Stored items from a collection:

:::

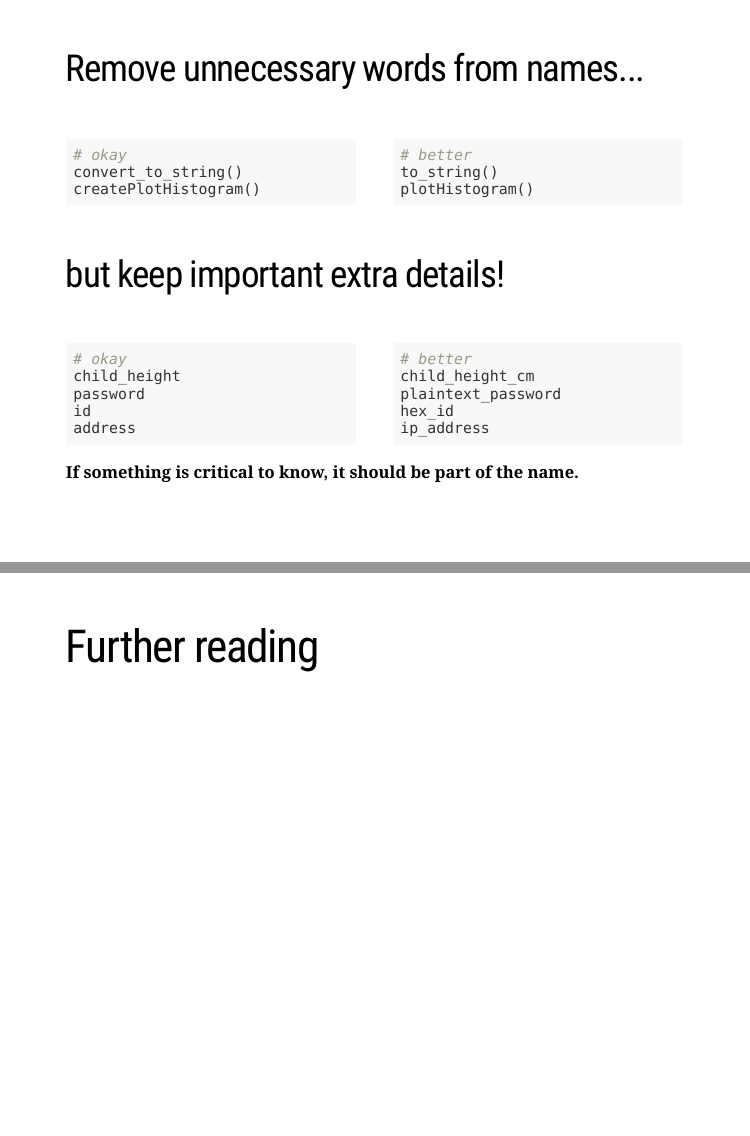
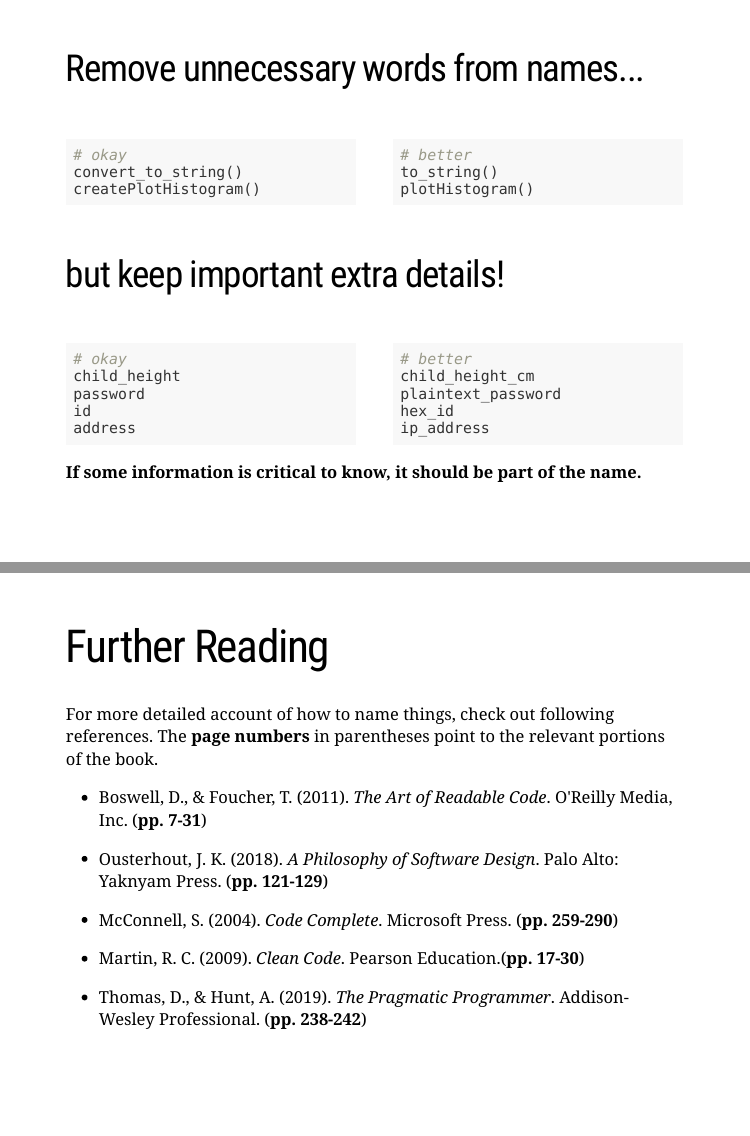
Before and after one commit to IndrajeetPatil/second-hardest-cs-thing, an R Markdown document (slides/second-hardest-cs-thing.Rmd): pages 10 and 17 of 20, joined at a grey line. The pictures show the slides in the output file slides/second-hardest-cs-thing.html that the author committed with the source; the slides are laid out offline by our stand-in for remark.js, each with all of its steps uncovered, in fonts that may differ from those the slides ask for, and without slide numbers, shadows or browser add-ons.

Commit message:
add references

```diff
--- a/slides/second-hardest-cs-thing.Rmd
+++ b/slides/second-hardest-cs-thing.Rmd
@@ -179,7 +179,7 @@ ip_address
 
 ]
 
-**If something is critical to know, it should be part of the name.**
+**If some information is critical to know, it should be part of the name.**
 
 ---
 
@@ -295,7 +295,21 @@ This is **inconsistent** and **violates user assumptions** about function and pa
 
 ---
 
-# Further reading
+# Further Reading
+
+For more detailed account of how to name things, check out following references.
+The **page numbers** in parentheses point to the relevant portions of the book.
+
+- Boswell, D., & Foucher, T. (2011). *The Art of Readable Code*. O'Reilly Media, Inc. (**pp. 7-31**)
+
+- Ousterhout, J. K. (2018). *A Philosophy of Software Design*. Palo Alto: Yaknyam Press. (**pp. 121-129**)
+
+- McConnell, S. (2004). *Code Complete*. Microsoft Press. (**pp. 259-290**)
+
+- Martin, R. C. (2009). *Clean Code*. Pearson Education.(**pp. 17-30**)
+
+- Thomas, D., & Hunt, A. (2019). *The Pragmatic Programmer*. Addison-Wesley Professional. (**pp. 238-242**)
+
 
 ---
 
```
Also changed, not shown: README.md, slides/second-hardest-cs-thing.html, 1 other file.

:::

#### Exercise objective:
Each line above has to be returned exactly. Drop the pictures.

#### Your solution:
Before and after one commit to IndrajeetPatil/second-hardest-cs-thing, an R Markdown document (slides/second-hardest-cs-thing.Rmd): pages 10 and 17 of 20, joined at a grey line. The pictures show the slides in the output file slides/second-hardest-cs-thing.html that the author committed with the source; the slides are laid out offline by our stand-in for remark.js, each with all of its steps uncovered, in fonts that may differ from those the slides ask for, and without slide numbers, shadows or browser add-ons.

Commit message:
add references

```diff
--- a/slides/second-hardest-cs-thing.Rmd
+++ b/slides/second-hardest-cs-thing.Rmd
@@ -179,7 +179,7 @@ ip_address
 
 ]
 
-**If something is critical to know, it should be part of the name.**
+**If some information is critical to know, it should be part of the name.**
 
 ---
 
@@ -295,7 +295,21 @@ This is **inconsistent** and **violates user assumptions** about function and pa
 
 ---
 
-# Further reading
+# Further Reading
+
+For more detailed account of how to name things, check out following references.
+The **page numbers** in parentheses point to the relevant portions of the book.
+
+- Boswell, D., & Foucher, T. (2011). *The Art of Readable Code*. O'Reilly Media, Inc. (**pp. 7-31**)
+
+- Ousterhout, J. K. (2018). *A Philosophy of Software Design*. Palo Alto: Yaknyam Press. (**pp. 121-129**)
+
+- McConnell, S. (2004). *Code Complete*. Microsoft Press. (**pp. 259-290**)
+
+- Martin, R. C. (2009). *Clean Code*. Pearson Education.(**pp. 17-30**)
+
+- Thomas, D., & Hunt, A. (2019). *The Pragmatic Programmer*. Addison-Wesley Professional. (**pp. 238-242**)
+
 
 ---
 
```
Also changed, not shown: README.md, slides/second-hardest-cs-thing.html, 1 other file.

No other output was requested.